* _YOUR INSTRUCTIONS_:
Locate all lines in the data below that hold "training" and show them.

* _RECORDS PROVIDED_:
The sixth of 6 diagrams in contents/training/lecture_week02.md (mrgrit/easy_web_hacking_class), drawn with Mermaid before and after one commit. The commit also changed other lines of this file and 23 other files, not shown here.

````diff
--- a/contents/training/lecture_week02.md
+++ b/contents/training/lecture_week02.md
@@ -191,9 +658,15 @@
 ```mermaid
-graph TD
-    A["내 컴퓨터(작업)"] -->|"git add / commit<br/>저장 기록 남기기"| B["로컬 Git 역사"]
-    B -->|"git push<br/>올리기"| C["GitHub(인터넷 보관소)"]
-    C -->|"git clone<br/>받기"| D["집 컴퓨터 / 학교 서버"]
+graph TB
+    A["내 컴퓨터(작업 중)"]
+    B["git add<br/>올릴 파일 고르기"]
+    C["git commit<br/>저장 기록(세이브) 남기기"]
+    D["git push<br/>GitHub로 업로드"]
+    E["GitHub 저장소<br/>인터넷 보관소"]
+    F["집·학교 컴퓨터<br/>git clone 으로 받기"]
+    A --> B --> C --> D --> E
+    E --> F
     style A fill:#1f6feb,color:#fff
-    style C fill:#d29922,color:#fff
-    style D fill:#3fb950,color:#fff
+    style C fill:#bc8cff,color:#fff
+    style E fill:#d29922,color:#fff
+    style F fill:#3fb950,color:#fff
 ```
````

* _YOUR SOLUTION_:
The sixth of 6 diagrams in contents/training/lecture_week02.md (mrgrit/easy_web_hacking_class), drawn with Mermaid before and after one commit. The commit also changed other lines of this file and 23 other files, not shown here.
--- a/contents/training/lecture_week02.md
+++ b/contents/training/lecture_week02.md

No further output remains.